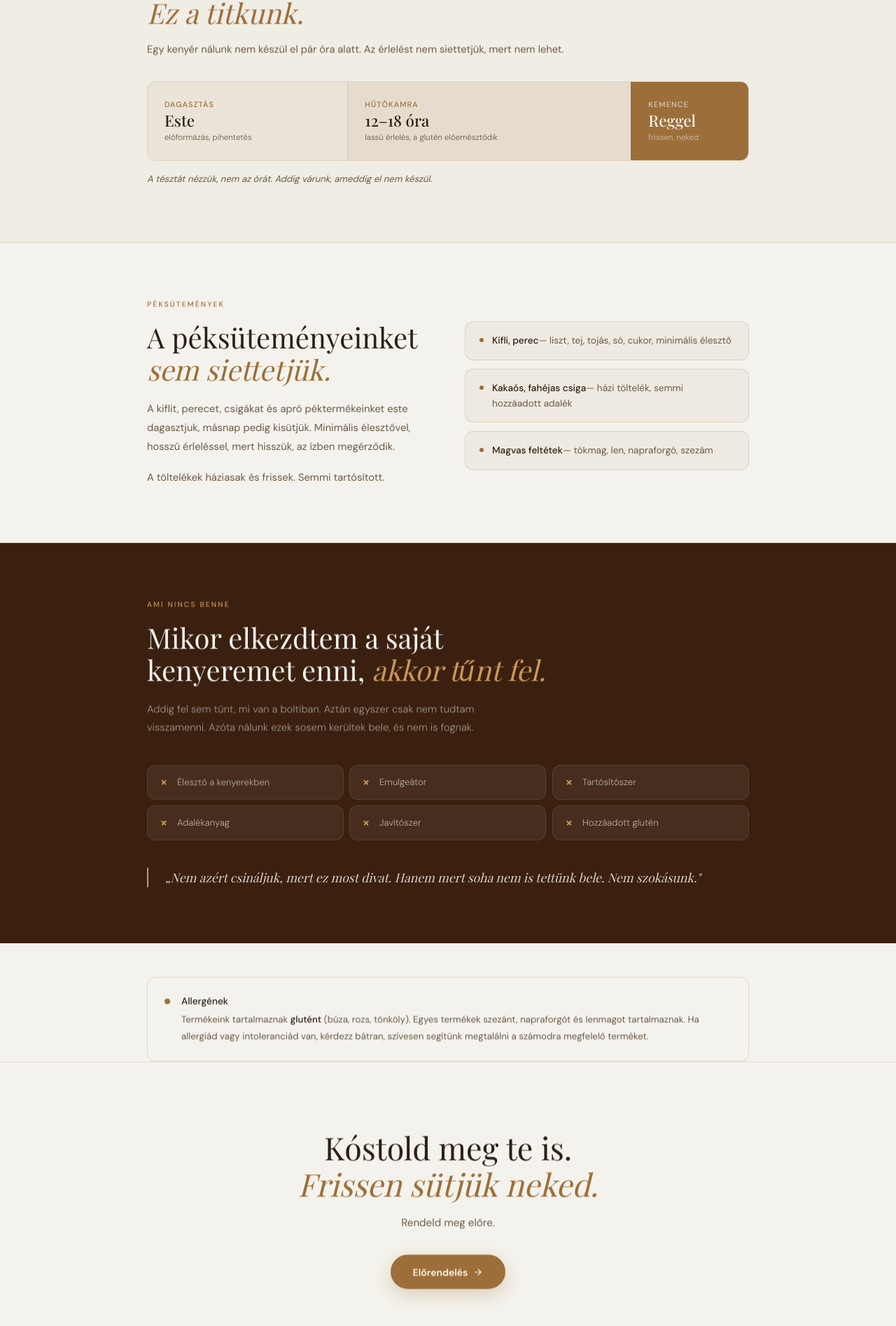
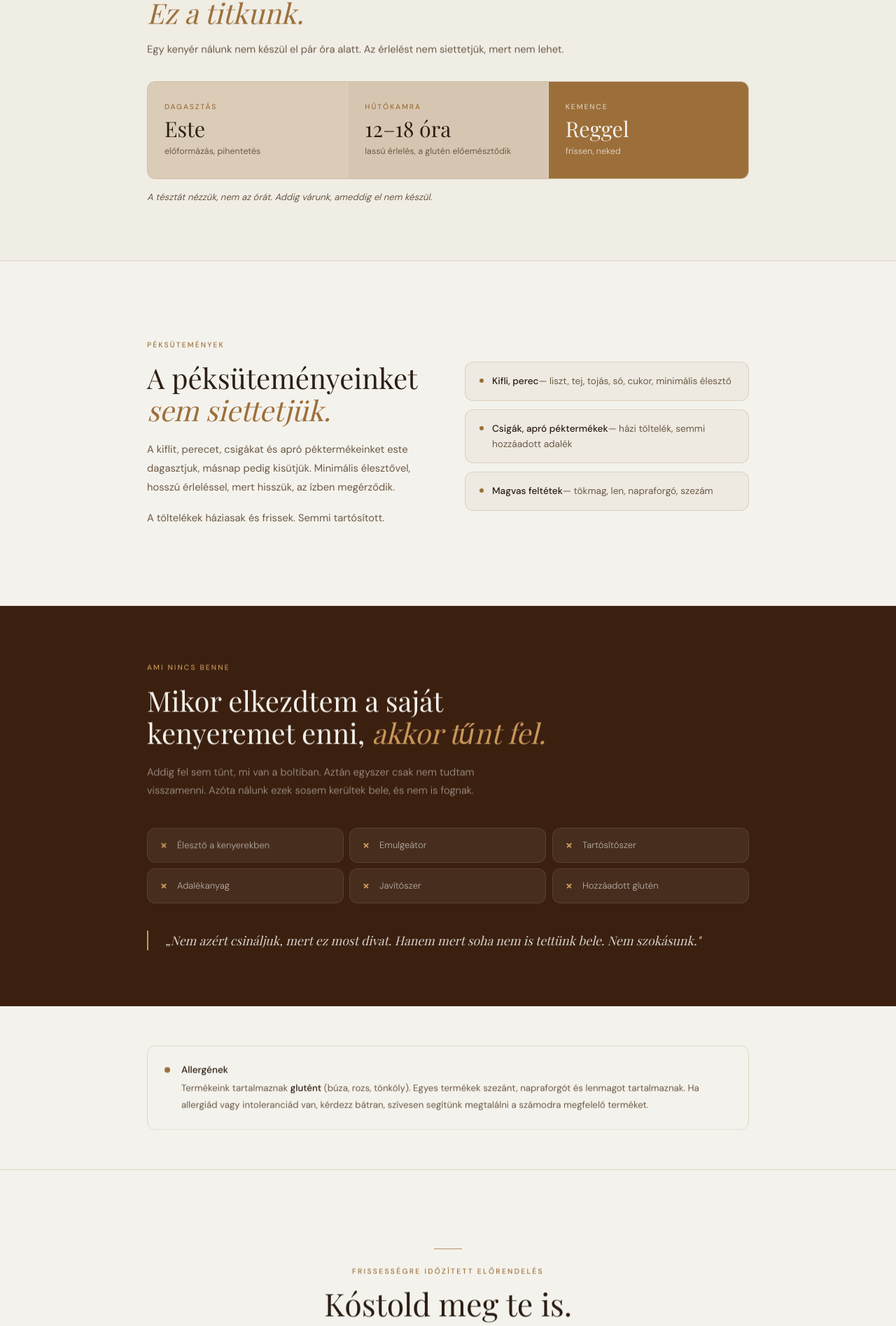
Before and after one commit to tomi2400/kata-kenyere, a Next.js app: page /alapanyagok in a window 1280 px wide. Shown: the part 1797-3692 px from the top of the page at 70% size. Built offline with nearby package versions, Linux system fonts and the light colour scheme; a web font is replaced by a local one.

Commit message:
Refine ingredients page layout and CTAs

```diff
--- a/src/app/alapanyagok/page.tsx
+++ b/src/app/alapanyagok/page.tsx
@@ -134,8 +134,8 @@ export default function AlapanyagokPage() {
                 szoveg: "Tengeri só, adalékmentes. Az ízért, valamint azért van benne, mert erősíti a gluténszerkezetet. Semmi más nem kerül bele.",
               },
             ].map((k, i) => (
-              <ScrollReveal key={k.cim} variant="up" delay={i * 60}>
-                <div className="bg-[#F4F2EC] px-7 py-8">
+              <ScrollReveal key={k.cim} variant="up" delay={i * 60} className="h-full">
+                <div className="h-full bg-[#F4F2EC] px-7 py-8">
                   <h3 className="font-serif text-[1.25rem] leading-[1.15] text-[#2C1F14]">{k.cim}</h3>
                   <p className="mt-3 text-[0.88rem] leading-[1.85] text-[#6b5a47]">{k.szoveg}</p>
                 </div>
@@ -162,21 +162,21 @@ export default function AlapanyagokPage() {
           </ScrollReveal>
 
           <ScrollReveal variant="up" delay={80}>
-            <div className="mt-8 flex overflow-hidden rounded-xl border border-[rgba(156,111,58,0.2)]">
-              <div className="flex flex-[2] flex-col justify-center bg-[rgba(156,111,58,0.07)] px-6 py-6">
-                <p className="mb-1 font-sans text-[0.68rem] font-medium uppercase tracking-[0.1em] text-[#9c6f3a]">Dagasztás</p>
-                <p className="font-serif text-[1.4rem] font-medium leading-none text-[#2C1F14]">Este</p>
-                <p className="mt-1 font-sans text-[0.72rem] font-light text-[#6b5a47]">előformázás, pihentetés</p>
+            <div className="mt-8 grid grid-cols-1 gap-px overflow-hidden rounded-xl border border-[rgba(156,111,58,0.2)] bg-[rgba(156,111,58,0.2)] sm:grid-cols-3">
+              <div className="flex flex-col bg-[rgba(156,111,58,0.07)] px-6 py-7">
+                <p className="mb-2 font-sans text-[0.65rem] font-medium uppercase tracking-[0.18em] text-[#9c6f3a]">Dagasztás</p>
+                <p className="font-serif text-[1.9rem] leading-none text-[#2C1F14]">Este</p>
+                <p className="mt-2 font-sans text-[0.78rem] leading-[1.6] text-[#6b5a47]">előformázás, pihentetés</p>
               </div>
-              <div className="flex flex-[3] flex-col justify-center border-l border-[rgba(156,111,58,0.2)] bg-[rgba(156,111,58,0.13)] px-6 py-6">
-                <p className="mb-1 font-sans text-[0.68rem] font-medium uppercase tracking-[0.1em] text-[#9c6f3a]">Hűtőkamra</p>
-                <p className="font-serif text-[1.4rem] font-medium leading-none text-[#2C1F14]">12–18 óra</p>
-                <p className="mt-1 font-sans text-[0.72rem] font-light text-[#6b5a47]">lassú érlelés, a glutén előemésztődik</p>
+              <div className="flex flex-col bg-[rgba(156,111,58,0.13)] px-6 py-7">
+                <p className="mb-2 font-sans text-[0.65rem] font-medium uppercase tracking-[0.18em] text-[#9c6f3a]">Hűtőkamra</p>
+                <p className="font-serif text-[1.9rem] leading-none text-[#2C1F14]">12–18 óra</p>
+                <p className="mt-2 font-sans text-[0.78rem] leading-[1.6] text-[#6b5a47]">lassú érlelés, a glutén előemésztődik</p>
               </div>
-              <div className="flex flex-[1] flex-col justify-center border-l border-[rgba(156,111,58,0.2)] bg-[#9c6f3a] px-6 py-6">
-                <p className="mb-1 font-sans text-[0.68rem] font-medium uppercase tracking-[0.1em] text-[rgba(244,242,236,0.7)]">Kemence</p>
-                <p className="font-serif text-[1.4rem] font-medium leading-none text-[#F4F2EC]">Reggel</p>
-                <p className="mt-1 font-sans text-[0.72rem] font-light text-[rgba(244,242,236,0.6)]">frissen, neked</p>
+              <div className="flex flex-col bg-[#9c6f3a] px-6 py-7">
+                <p className="mb-2 font-sans text-[0.65rem] font-medium uppercase tracking-[0.18em] text-[rgba(244,242,236,0.7)]">Kemence</p>
+                <p className="font-serif text-[1.9rem] leading-none text-[#F4F2EC]">Reggel</p>
+                <p className="mt-2 font-sans text-[0.78rem] leading-[1.6] text-[rgba(244,242,236,0.7)]">frissen, neked</p>
               </div>
             </div>
             <p className="mt-4 font-sans text-[0.82rem] italic text-[#6b5a47]">
@@ -187,7 +187,7 @@ export default function AlapanyagokPage() {
       </section>
 
       {/* ── Péksütemények ── */}
-      <section className="border-b border-[rgba(156,111,58,0.2)] px-6 py-20 md:px-8 xl:px-10">
+      <section className="border-b border-[rgba(156,111,58,0.2)] px-6 py-28 md:px-8 xl:px-10">
         <div className="mx-auto max-w-[860px]">
           <ScrollReveal variant="up">
             <p className="mb-4 font-sans text-[0.65rem] font-medium uppercase tracking-[0.2em] text-[#9c6f3a]">
@@ -214,7 +214,7 @@ export default function AlapanyagokPage() {
               <div className="flex flex-col gap-3">
                 {[
                   { bold: "Kifli, perec", rest: "— liszt, tej, tojás, só, cukor, minimális élesztő" },
-                  { bold: "Kakaós, fahéjas csiga", rest: "— házi töltelék, semmi hozzáadott adalék" },
+                  { bold: "Csigák, apró péktermékek", rest: "— házi töltelék, semmi hozzáadott adalék" },
                   { bold: "Magvas feltétek", rest: "— tökmag, len, napraforgó, szezám" },
                 ].map((item) => (
                   <div
@@ -279,7 +279,7 @@ export default function AlapanyagokPage() {
       </section>
 
       {/* ── Allergének ── */}
-      <section className="border-b border-[rgba(156,111,58,0.2)] px-6 pb-0 pt-12 md:px-8 xl:px-10">
+      <section className="border-b border-[rgba(156,111,58,0.2)] px-6 py-14 md:px-8 xl:px-10">
         <div className="mx-auto max-w-[860px]">
           <ScrollReveal variant="up">
             <div className="flex items-start gap-4 rounded-xl border border-[rgba(156,111,58,0.2)] p-6">
@@ -300,20 +300,24 @@ export default function AlapanyagokPage() {
       </section>
 
       {/* ── CTA ── */}
-      <section className="px-6 py-24 text-center md:px-8">
+      <section className="px-6 py-28 text-center md:px-8">
         <ScrollReveal variant="up">
+          <div className="mx-auto mb-6 h-px w-10 bg-[#9c6f3a]" />
+          <p className="mb-3 font-sans text-[0.65rem] font-medium uppercase tracking-[0.22em] text-[#9c6f3a]">
+            Frissességre időzített előrendelés
+          </p>
           <h2 className="font-serif text-[clamp(2rem,4vw,2.8rem)] leading-[1.15] text-[#2C1F14]">
             Kóstold meg te is.<br />
             <em className="italic text-[#9c6f3a]">Frissen sütjük neked.</em>
           </h2>
-          <p className="mx-auto mt-4 max-w-[400px] text-[0.95rem] leading-[1.85] text-[#6b5a47]">
-            Rendeld meg előre.
+          <p className="mx-auto mt-5 max-w-[380px] text-[0.92rem] leading-[1.85] text-[#6b5a47]">
+            Válaszd ki a napot, add le a rendelésedet, és vedd át személyesen Pécsen, amikor valóban neked készül el.
           </p>
           <Link
             href="/elorendeles"
-            className="mt-8 inline-flex items-center gap-2 rounded-full bg-[#9c6f3a] px-8 py-[0.9rem] font-sans text-sm font-semibold text-[#fff9f0] shadow-[0_8px_24px_rgba(156,111,58,0.28)] transition-all duration-300 hover:-translate-y-0.5 hover:bg-[#8a6030]"
+            className="mt-8 inline-flex items-center gap-2 rounded-full bg-[#9c6f3a] px-8 py-[0.95rem] font-sans text-sm font-semibold text-[#fff9f0] shadow-[0_8px_24px_rgba(156,111,58,0.32)] transition-all duration-300 hover:-translate-y-0.5 hover:bg-[#8a6030] hover:shadow-[0_14px_32px_rgba(156,111,58,0.42)]"
           >
-            Előrendelés
+            Előrendelés indítása
             <ArrowRight className="h-3.5 w-3.5" />
           </Link>
         </ScrollReveal>
--- a/src/app/kapcsolat/page.tsx
+++ b/src/app/kapcsolat/page.tsx
@@ -73,7 +73,7 @@ export default function KapcsolatPage() {
             <p className="mt-2 font-sans text-sm text-[#e8d6c0]/60">Válaszd ki a napot és állítsd össze a rendelésedet.</p>
             <Link
               href="/elorendeles"
-              className="mt-6 inline-flex items-center gap-2 rounded-full bg-[#c79a66] px-7 py-[0.9rem] font-sans text-sm font-semibold text-[#fff9f0] shadow-[0_8px_24px_rgba(199,154,102,0.32)] transition-all duration-300 hover:-translate-y-0.5 hover:bg-[#b98b58]"
+              className="mt-6 inline-flex items-center gap-2 rounded-full bg-[#c79a66] px-7 py-[0.9rem] font-sans text-sm font-semibold text-[#fff9f0] shadow-[0_8px_24px_rgba(199,154,102,0.38)] transition-all duration-300 hover:-translate-y-0.5 hover:bg-[#b98b58] hover:shadow-[0_14px_32px_rgba(199,154,102,0.44)]"
             >
               Előrendelés
               <ArrowRight className="h-3.5 w-3.5" />
--- a/src/app/koszonjuk/page.tsx
+++ b/src/app/koszonjuk/page.tsx
@@ -83,7 +83,7 @@ function KoszonjukContent() {
         {/* CTA */}
         <button
           onClick={() => router.push("/")}
-          className="flex w-full cursor-pointer items-center justify-center gap-2 rounded-full bg-[#9c6f3a] py-[0.95rem] font-sans text-sm font-semibold text-[#fff9f0] shadow-[0_8px_24px_rgba(156,111,58,0.28)] transition-all duration-300 hover:-translate-y-0.5 hover:bg-[#8a6030]"
+          className="flex w-full cursor-pointer items-center justify-center gap-2 rounded-full bg-[#9c6f3a] py-[0.95rem] font-sans text-sm font-semibold text-[#fff9f0] shadow-[0_8px_24px_rgba(156,111,58,0.32)] transition-all duration-300 hover:-translate-y-0.5 hover:bg-[#8a6030] hover:shadow-[0_14px_32px_rgba(156,111,58,0.42)]"
         >
           Vissza a főoldalra
         </button>
--- a/src/app/osszesites/page.tsx
+++ b/src/app/osszesites/page.tsx
@@ -184,7 +184,7 @@ export default function OsszesitesPage() {
         <button
           onClick={handleSubmit}
           disabled={loading}
-          className="flex w-full items-center justify-center gap-2 rounded-full bg-[#c79a66] py-4 font-sans text-sm font-semibold text-[#fff9f0] shadow-[0_8px_24px_rgba(199,154,102,0.32)] transition-all duration-300 hover:-translate-y-0.5 hover:bg-[#b98b58] disabled:opacity-50 disabled:cursor-not-allowed"
+          className="flex w-full items-center justify-center gap-2 rounded-full bg-[#c79a66] py-4 font-sans text-sm font-semibold text-[#fff9f0] shadow-[0_8px_24px_rgba(199,154,102,0.38)] transition-all duration-300 hover:-translate-y-0.5 hover:bg-[#b98b58] hover:shadow-[0_14px_32px_rgba(199,154,102,0.44)] disabled:opacity-50 disabled:cursor-not-allowed"
         >
           {loading ? (
             <><div className="h-4 w-4 animate-spin rounded-full border-2 border-white/30 border-t-white" />Küldés...</>
--- a/src/app/rolunk/page.tsx
+++ b/src/app/rolunk/page.tsx
@@ -263,7 +263,7 @@ export default function RolunkPage() {
           <div className="mt-8 flex flex-col items-center gap-4 sm:flex-row sm:justify-center">
             <Link
               href="/elorendeles"
-              className="inline-flex items-center gap-2 rounded-full bg-[#9c6f3a] px-8 py-[0.9rem] font-sans text-sm font-semibold text-[#fff9f0] shadow-[0_8px_24px_rgba(156,111,58,0.28)] transition-all duration-300 hover:-translate-y-0.5 hover:bg-[#8a6030]"
+              className="inline-flex items-center gap-2 rounded-full bg-[#9c6f3a] px-8 py-[0.9rem] font-sans text-sm font-semibold text-[#fff9f0] shadow-[0_8px_24px_rgba(156,111,58,0.32)] transition-all duration-300 hover:-translate-y-0.5 hover:bg-[#8a6030] hover:shadow-[0_14px_32px_rgba(156,111,58,0.42)]"
             >
               Előrendelés
               <ArrowRight className="h-3.5 w-3.5" />
--- a/src/app/termekek/page.tsx
+++ b/src/app/termekek/page.tsx
@@ -127,7 +127,7 @@ export default async function TermekekPage() {
             </p>
             <Link
               href="/elorendeles"
-              className="mt-8 inline-flex items-center gap-2 rounded-full bg-[#c79a66] px-8 py-[0.95rem] font-sans text-sm font-semibold text-[#fff9f0] shadow-[0_8px_24px_rgba(199,154,102,0.32)] transition-all duration-300 hover:-translate-y-0.5 hover:bg-[#b98b58]"
+              className="mt-8 inline-flex items-center gap-2 rounded-full bg-[#c79a66] px-8 py-[0.95rem] font-sans text-sm font-semibold text-[#fff9f0] shadow-[0_8px_24px_rgba(199,154,102,0.38)] transition-all duration-300 hover:-translate-y-0.5 hover:bg-[#b98b58] hover:shadow-[0_14px_32px_rgba(199,154,102,0.44)]"
             >
               Előrendelés indítása
               <ArrowRight className="h-4 w-4" />
```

------------------------------------------------------------

#### About this exercise
Only lines that include "szoveg" belong in the answer; copy all of them from the listing.

#### Task output
                 szoveg: "Tengeri só, adalékmentes. Az ízért, valamint azért van benne, mert erősíti a gluténszerkezetet. Semmi más nem kerül bele.",
                   <p className="mt-3 text-[0.88rem] leading-[1.85] text-[#6b5a47]">{k.szoveg}</p>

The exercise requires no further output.